(Your task)
Please restate each line of the material word for word and omit any pictures.

(Data in this exercise)

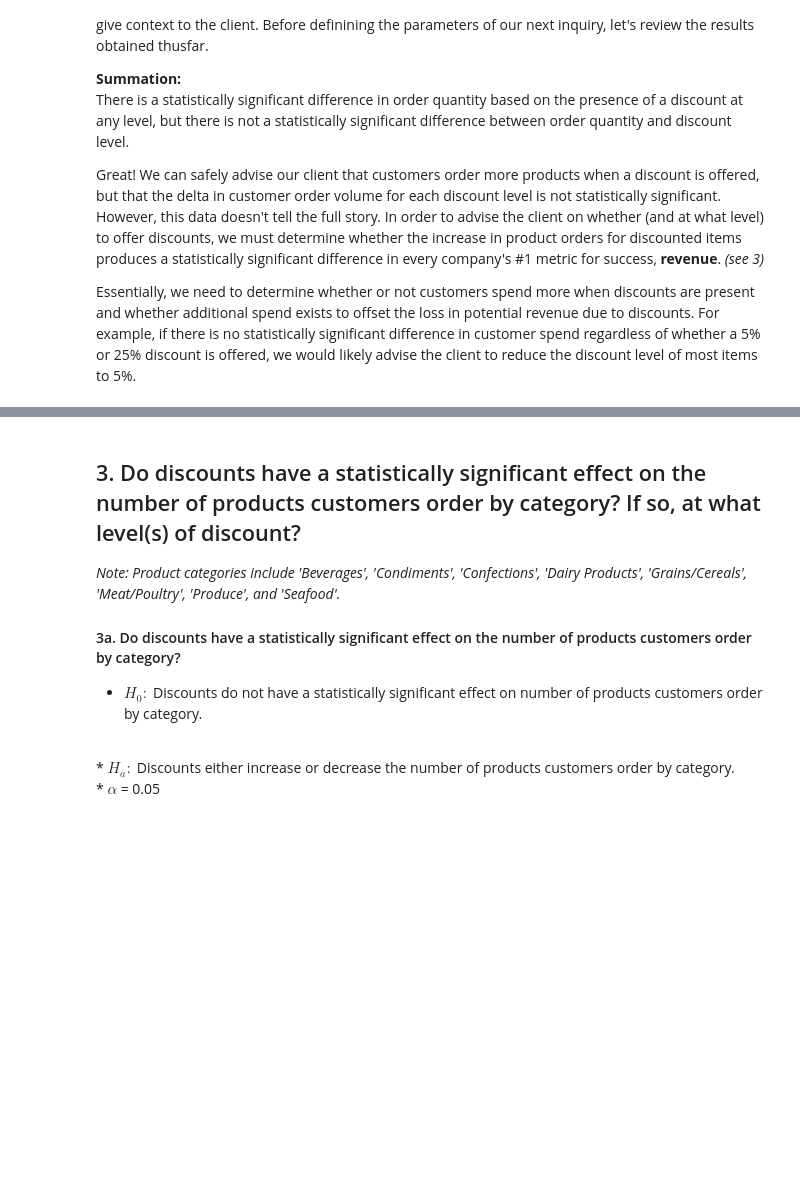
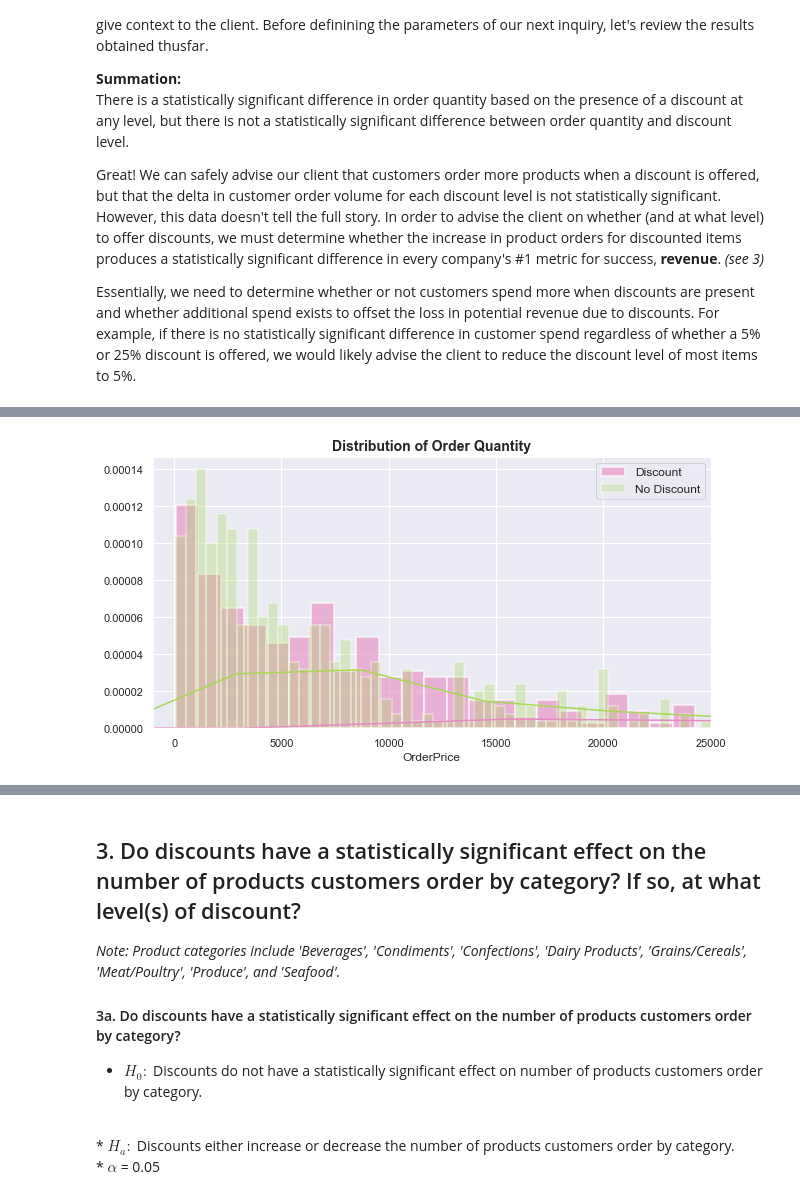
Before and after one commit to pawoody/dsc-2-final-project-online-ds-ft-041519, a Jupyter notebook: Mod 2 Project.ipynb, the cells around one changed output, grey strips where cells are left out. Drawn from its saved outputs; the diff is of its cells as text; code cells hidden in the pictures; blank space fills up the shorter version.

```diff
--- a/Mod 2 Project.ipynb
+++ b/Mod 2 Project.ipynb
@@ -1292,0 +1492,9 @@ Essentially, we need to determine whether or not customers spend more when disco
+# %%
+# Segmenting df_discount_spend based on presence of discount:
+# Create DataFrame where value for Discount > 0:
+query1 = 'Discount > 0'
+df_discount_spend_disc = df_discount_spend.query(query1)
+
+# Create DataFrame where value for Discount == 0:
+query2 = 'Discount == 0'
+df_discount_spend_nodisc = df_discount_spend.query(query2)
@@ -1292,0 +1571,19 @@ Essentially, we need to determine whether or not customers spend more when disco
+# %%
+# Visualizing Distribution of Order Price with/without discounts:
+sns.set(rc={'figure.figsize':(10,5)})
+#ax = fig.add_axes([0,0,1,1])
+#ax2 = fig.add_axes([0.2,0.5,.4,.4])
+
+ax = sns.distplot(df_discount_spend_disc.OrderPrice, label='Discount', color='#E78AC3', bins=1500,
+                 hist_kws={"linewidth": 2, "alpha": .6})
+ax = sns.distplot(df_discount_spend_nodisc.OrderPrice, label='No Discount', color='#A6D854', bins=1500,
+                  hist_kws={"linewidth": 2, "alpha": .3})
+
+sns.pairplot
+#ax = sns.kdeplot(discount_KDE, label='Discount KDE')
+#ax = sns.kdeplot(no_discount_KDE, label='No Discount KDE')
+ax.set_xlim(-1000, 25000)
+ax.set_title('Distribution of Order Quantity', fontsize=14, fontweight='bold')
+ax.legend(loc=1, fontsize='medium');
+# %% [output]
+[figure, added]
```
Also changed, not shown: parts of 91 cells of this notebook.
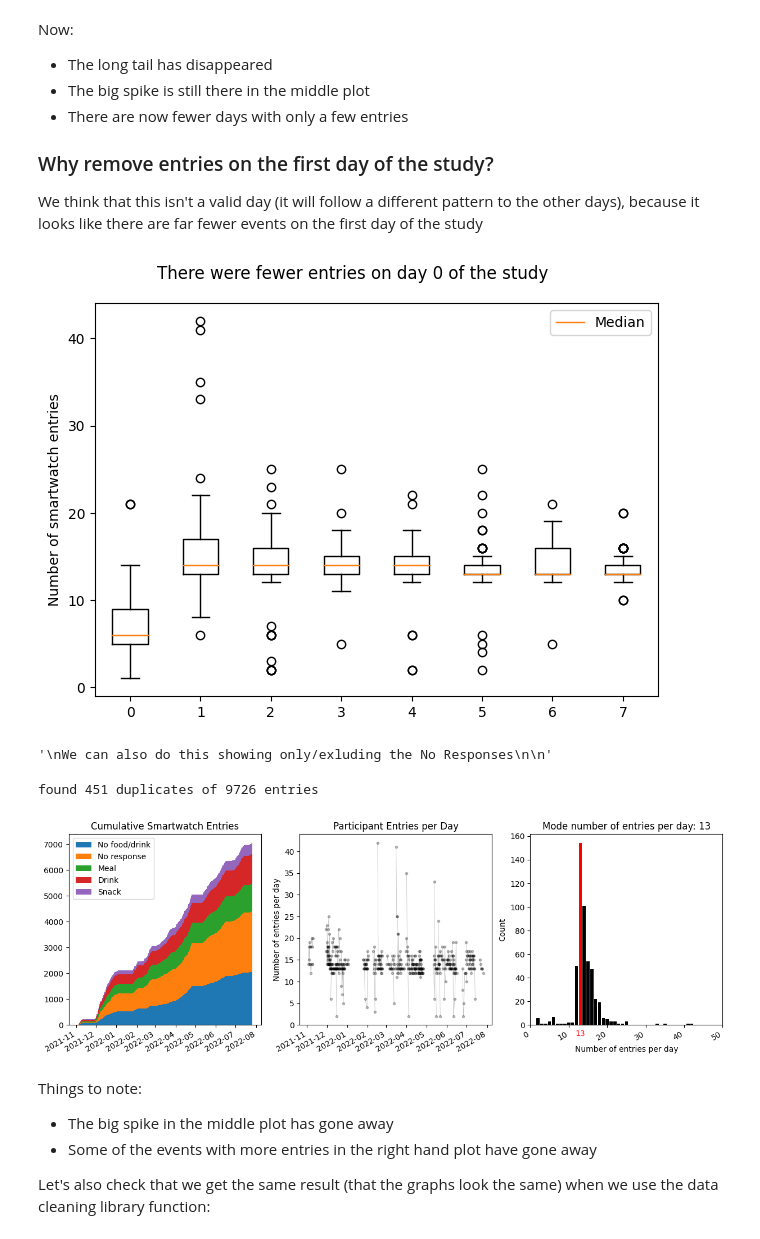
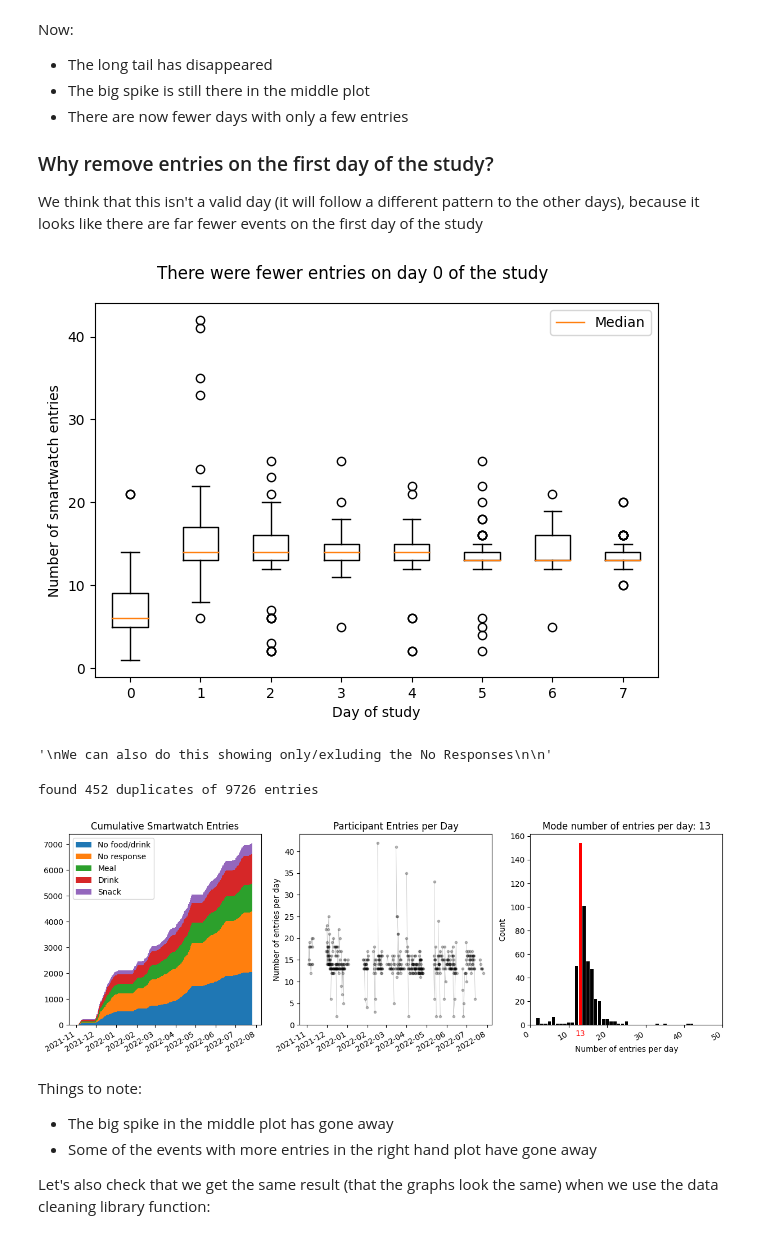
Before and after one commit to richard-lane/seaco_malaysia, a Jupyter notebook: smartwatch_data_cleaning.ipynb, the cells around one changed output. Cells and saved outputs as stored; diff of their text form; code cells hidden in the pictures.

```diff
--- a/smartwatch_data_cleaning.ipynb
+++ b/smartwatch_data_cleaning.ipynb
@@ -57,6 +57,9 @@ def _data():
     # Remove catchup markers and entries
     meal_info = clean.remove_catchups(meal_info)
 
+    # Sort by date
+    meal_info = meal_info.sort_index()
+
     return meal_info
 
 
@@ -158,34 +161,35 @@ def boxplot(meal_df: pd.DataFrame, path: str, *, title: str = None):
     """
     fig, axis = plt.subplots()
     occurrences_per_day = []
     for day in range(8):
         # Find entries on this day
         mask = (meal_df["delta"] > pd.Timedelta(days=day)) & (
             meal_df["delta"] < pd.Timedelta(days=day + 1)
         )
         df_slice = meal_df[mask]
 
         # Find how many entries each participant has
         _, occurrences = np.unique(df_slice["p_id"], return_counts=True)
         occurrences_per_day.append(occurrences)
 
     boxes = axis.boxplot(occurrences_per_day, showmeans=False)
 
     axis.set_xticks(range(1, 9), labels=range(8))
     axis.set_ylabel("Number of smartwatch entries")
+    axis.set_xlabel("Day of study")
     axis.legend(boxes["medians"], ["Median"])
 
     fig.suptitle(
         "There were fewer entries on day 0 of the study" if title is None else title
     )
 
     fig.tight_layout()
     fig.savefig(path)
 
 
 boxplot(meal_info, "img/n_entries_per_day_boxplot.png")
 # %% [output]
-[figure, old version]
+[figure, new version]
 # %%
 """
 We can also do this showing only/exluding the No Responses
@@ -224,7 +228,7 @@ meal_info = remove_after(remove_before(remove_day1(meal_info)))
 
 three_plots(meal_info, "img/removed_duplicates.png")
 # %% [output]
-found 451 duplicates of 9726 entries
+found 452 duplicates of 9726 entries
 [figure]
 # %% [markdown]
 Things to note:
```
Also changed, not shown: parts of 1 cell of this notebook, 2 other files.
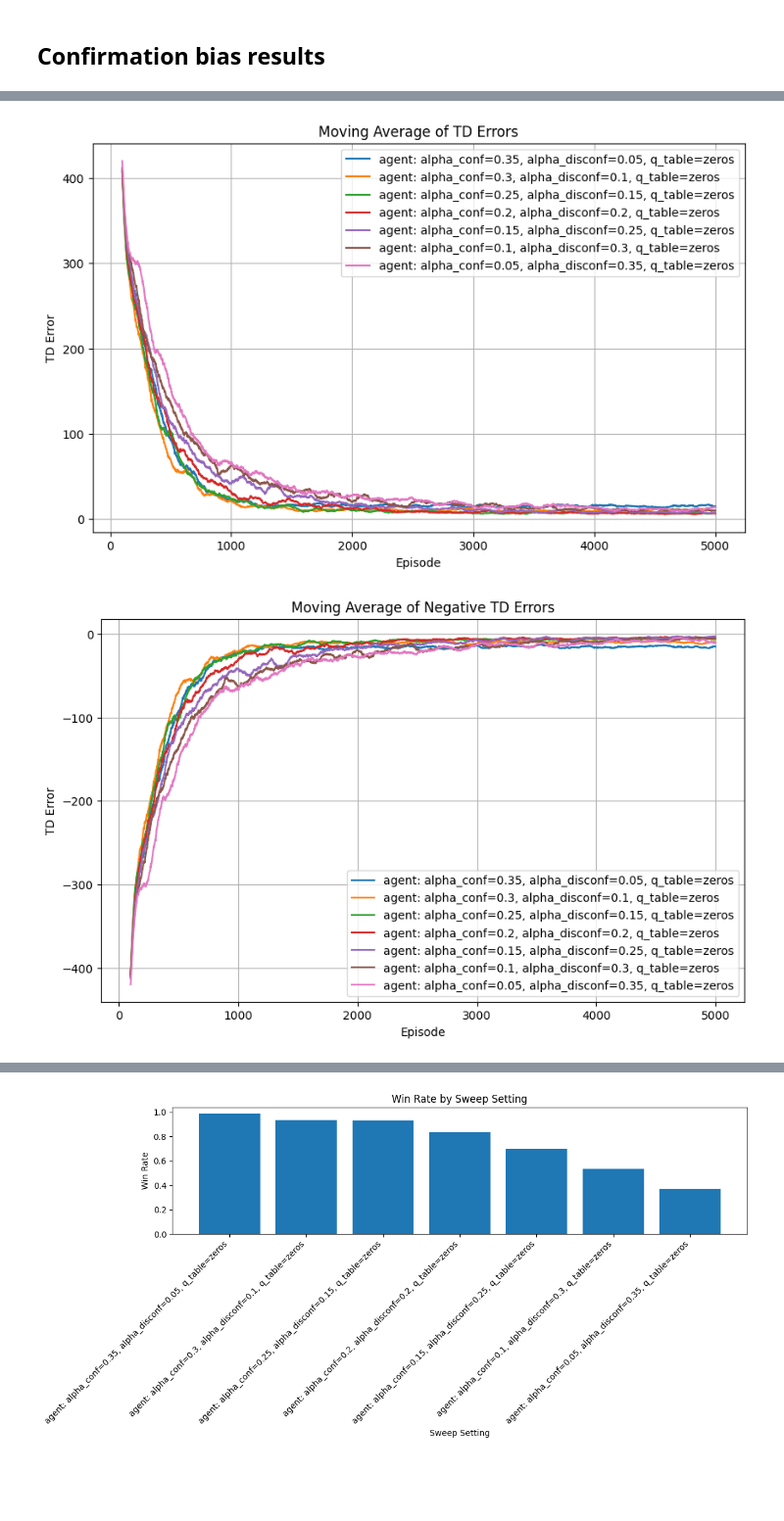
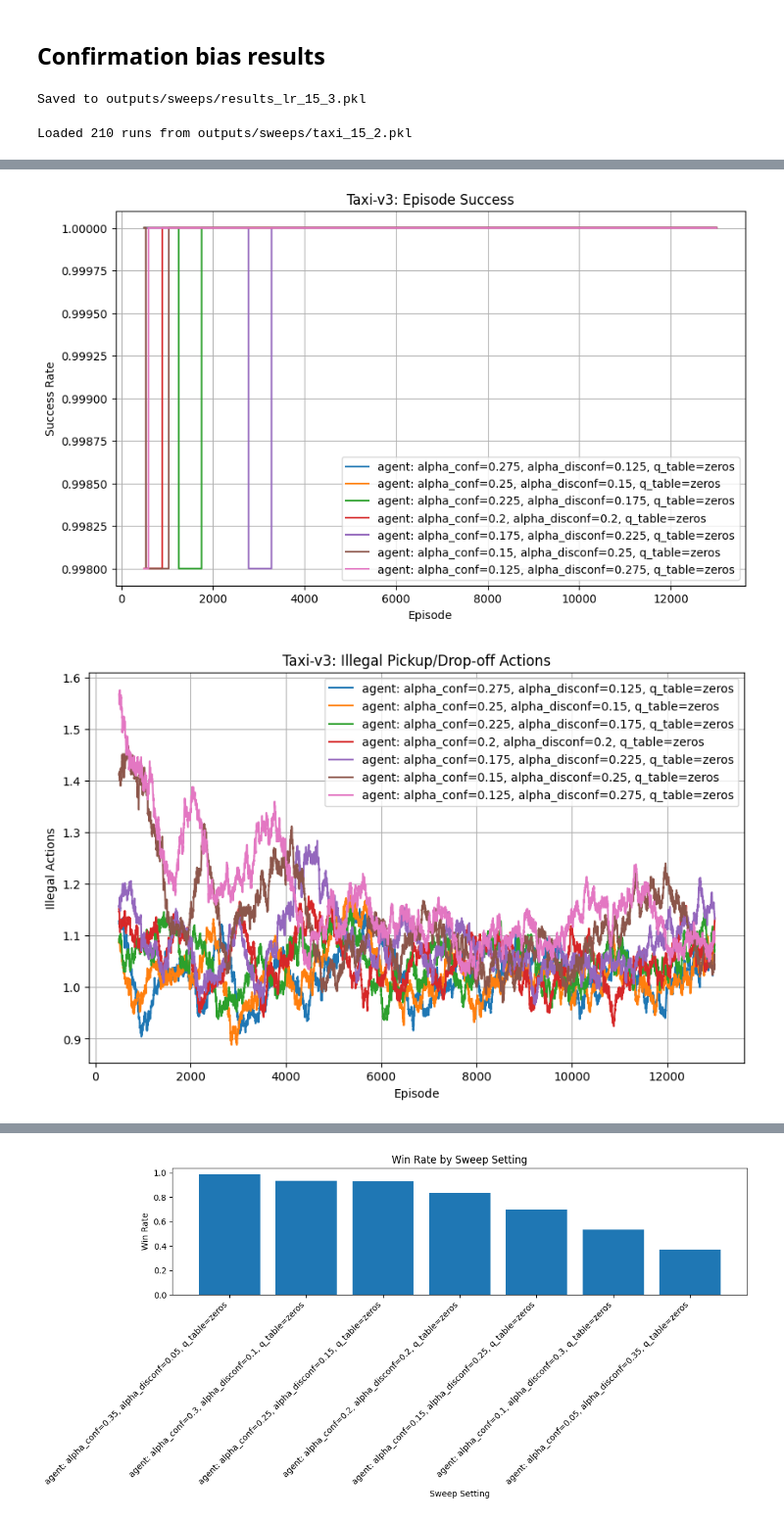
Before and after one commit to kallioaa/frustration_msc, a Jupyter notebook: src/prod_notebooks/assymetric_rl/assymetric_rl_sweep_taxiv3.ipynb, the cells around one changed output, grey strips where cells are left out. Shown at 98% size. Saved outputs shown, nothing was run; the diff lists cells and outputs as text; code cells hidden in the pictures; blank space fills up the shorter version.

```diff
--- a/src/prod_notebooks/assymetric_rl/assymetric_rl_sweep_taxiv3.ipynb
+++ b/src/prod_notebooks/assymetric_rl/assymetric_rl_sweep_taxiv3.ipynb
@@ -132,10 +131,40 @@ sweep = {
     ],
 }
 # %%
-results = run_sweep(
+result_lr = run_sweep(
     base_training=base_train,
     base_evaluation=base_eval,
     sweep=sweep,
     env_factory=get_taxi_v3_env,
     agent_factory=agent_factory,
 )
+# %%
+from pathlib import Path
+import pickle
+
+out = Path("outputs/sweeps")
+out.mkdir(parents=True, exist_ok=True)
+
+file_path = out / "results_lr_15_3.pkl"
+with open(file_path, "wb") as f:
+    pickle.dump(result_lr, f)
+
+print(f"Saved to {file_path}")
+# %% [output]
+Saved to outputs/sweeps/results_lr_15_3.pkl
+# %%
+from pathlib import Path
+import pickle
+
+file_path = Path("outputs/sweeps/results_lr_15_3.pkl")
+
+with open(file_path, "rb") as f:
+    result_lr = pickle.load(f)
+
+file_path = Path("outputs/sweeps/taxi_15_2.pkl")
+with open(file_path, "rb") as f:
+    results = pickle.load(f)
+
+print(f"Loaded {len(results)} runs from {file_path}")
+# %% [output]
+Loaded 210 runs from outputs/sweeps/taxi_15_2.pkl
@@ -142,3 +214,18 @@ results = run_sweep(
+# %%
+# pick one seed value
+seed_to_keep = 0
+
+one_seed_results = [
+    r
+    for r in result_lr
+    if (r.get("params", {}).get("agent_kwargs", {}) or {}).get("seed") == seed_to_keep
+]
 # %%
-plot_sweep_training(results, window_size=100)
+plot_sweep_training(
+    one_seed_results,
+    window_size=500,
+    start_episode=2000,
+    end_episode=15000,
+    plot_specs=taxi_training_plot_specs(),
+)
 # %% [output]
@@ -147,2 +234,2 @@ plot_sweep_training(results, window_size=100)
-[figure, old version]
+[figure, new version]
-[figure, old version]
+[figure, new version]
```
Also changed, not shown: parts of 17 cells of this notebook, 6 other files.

(Answer space)
Before and after one commit to pawoody/dsc-2-final-project-online-ds-ft-041519, a Jupyter notebook: Mod 2 Project.ipynb, the cells around one changed output, grey strips where cells are left out. Drawn from its saved outputs; the diff is of its cells as text; code cells hidden in the pictures; blank space fills up the shorter version.

```diff
--- a/Mod 2 Project.ipynb
+++ b/Mod 2 Project.ipynb
@@ -1292,0 +1492,9 @@ Essentially, we need to determine whether or not customers spend more when disco
+# %%
+# Segmenting df_discount_spend based on presence of discount:
+# Create DataFrame where value for Discount > 0:
+query1 = 'Discount > 0'
+df_discount_spend_disc = df_discount_spend.query(query1)
+
+# Create DataFrame where value for Discount == 0:
+query2 = 'Discount == 0'
+df_discount_spend_nodisc = df_discount_spend.query(query2)
@@ -1292,0 +1571,19 @@ Essentially, we need to determine whether or not customers spend more when disco
+# %%
+# Visualizing Distribution of Order Price with/without discounts:
+sns.set(rc={'figure.figsize':(10,5)})
+#ax = fig.add_axes([0,0,1,1])
+#ax2 = fig.add_axes([0.2,0.5,.4,.4])
+
+ax = sns.distplot(df_discount_spend_disc.OrderPrice, label='Discount', color='#E78AC3', bins=1500,
+                 hist_kws={"linewidth": 2, "alpha": .6})
+ax = sns.distplot(df_discount_spend_nodisc.OrderPrice, label='No Discount', color='#A6D854', bins=1500,
+                  hist_kws={"linewidth": 2, "alpha": .3})
+
+sns.pairplot
+#ax = sns.kdeplot(discount_KDE, label='Discount KDE')
+#ax = sns.kdeplot(no_discount_KDE, label='No Discount KDE')
+ax.set_xlim(-1000, 25000)
+ax.set_title('Distribution of Order Quantity', fontsize=14, fontweight='bold')
+ax.legend(loc=1, fontsize='medium');
+# %% [output]
+[figure, added]
```
Also changed, not shown: parts of 91 cells of this notebook.
Before and after one commit to richard-lane/seaco_malaysia, a Jupyter notebook: smartwatch_data_cleaning.ipynb, the cells around one changed output. Cells and saved outputs as stored; diff of their text form; code cells hidden in the pictures.

```diff
--- a/smartwatch_data_cleaning.ipynb
+++ b/smartwatch_data_cleaning.ipynb
@@ -57,6 +57,9 @@ def _data():
     # Remove catchup markers and entries
     meal_info = clean.remove_catchups(meal_info)
 
+    # Sort by date
+    meal_info = meal_info.sort_index()
+
     return meal_info
 
 
@@ -158,34 +161,35 @@ def boxplot(meal_df: pd.DataFrame, path: str, *, title: str = None):
     """
     fig, axis = plt.subplots()
     occurrences_per_day = []
     for day in range(8):
         # Find entries on this day
         mask = (meal_df["delta"] > pd.Timedelta(days=day)) & (
             meal_df["delta"] < pd.Timedelta(days=day + 1)
         )
         df_slice = meal_df[mask]
 
         # Find how many entries each participant has
         _, occurrences = np.unique(df_slice["p_id"], return_counts=True)
         occurrences_per_day.append(occurrences)
 
     boxes = axis.boxplot(occurrences_per_day, showmeans=False)
 
     axis.set_xticks(range(1, 9), labels=range(8))
     axis.set_ylabel("Number of smartwatch entries")
+    axis.set_xlabel("Day of study")
     axis.legend(boxes["medians"], ["Median"])
 
     fig.suptitle(
         "There were fewer entries on day 0 of the study" if title is None else title
     )
 
     fig.tight_layout()
     fig.savefig(path)
 
 
 boxplot(meal_info, "img/n_entries_per_day_boxplot.png")
 # %% [output]
-[figure, old version]
+[figure, new version]
 # %%
 """
 We can also do this showing only/exluding the No Responses
@@ -224,7 +228,7 @@ meal_info = remove_after(remove_before(remove_day1(meal_info)))
 
 three_plots(meal_info, "img/removed_duplicates.png")
 # %% [output]
-found 451 duplicates of 9726 entries
+found 452 duplicates of 9726 entries
 [figure]
 # %% [markdown]
 Things to note:
```
Also changed, not shown: parts of 1 cell of this notebook, 2 other files.
Before and after one commit to kallioaa/frustration_msc, a Jupyter notebook: src/prod_notebooks/assymetric_rl/assymetric_rl_sweep_taxiv3.ipynb, the cells around one changed output, grey strips where cells are left out. Shown at 98% size. Saved outputs shown, nothing was run; the diff lists cells and outputs as text; code cells hidden in the pictures; blank space fills up the shorter version.

```diff
--- a/src/prod_notebooks/assymetric_rl/assymetric_rl_sweep_taxiv3.ipynb
+++ b/src/prod_notebooks/assymetric_rl/assymetric_rl_sweep_taxiv3.ipynb
@@ -132,10 +131,40 @@ sweep = {
     ],
 }
 # %%
-results = run_sweep(
+result_lr = run_sweep(
     base_training=base_train,
     base_evaluation=base_eval,
     sweep=sweep,
     env_factory=get_taxi_v3_env,
     agent_factory=agent_factory,
 )
+# %%
+from pathlib import Path
+import pickle
+
+out = Path("outputs/sweeps")
+out.mkdir(parents=True, exist_ok=True)
+
+file_path = out / "results_lr_15_3.pkl"
+with open(file_path, "wb") as f:
+    pickle.dump(result_lr, f)
+
+print(f"Saved to {file_path}")
+# %% [output]
+Saved to outputs/sweeps/results_lr_15_3.pkl
+# %%
+from pathlib import Path
+import pickle
+
+file_path = Path("outputs/sweeps/results_lr_15_3.pkl")
+
+with open(file_path, "rb") as f:
+    result_lr = pickle.load(f)
+
+file_path = Path("outputs/sweeps/taxi_15_2.pkl")
+with open(file_path, "rb") as f:
+    results = pickle.load(f)
+
+print(f"Loaded {len(results)} runs from {file_path}")
+# %% [output]
+Loaded 210 runs from outputs/sweeps/taxi_15_2.pkl
@@ -142,3 +214,18 @@ results = run_sweep(
+# %%
+# pick one seed value
+seed_to_keep = 0
+
+one_seed_results = [
+    r
+    for r in result_lr
+    if (r.get("params", {}).get("agent_kwargs", {}) or {}).get("seed") == seed_to_keep
+]
 # %%
-plot_sweep_training(results, window_size=100)
+plot_sweep_training(
+    one_seed_results,
+    window_size=500,
+    start_episode=2000,
+    end_episode=15000,
+    plot_specs=taxi_training_plot_specs(),
+)
 # %% [output]
@@ -147,2 +234,2 @@ plot_sweep_training(results, window_size=100)
-[figure, old version]
+[figure, new version]
-[figure, old version]
+[figure, new version]
```
Also changed, not shown: parts of 17 cells of this notebook, 6 other files.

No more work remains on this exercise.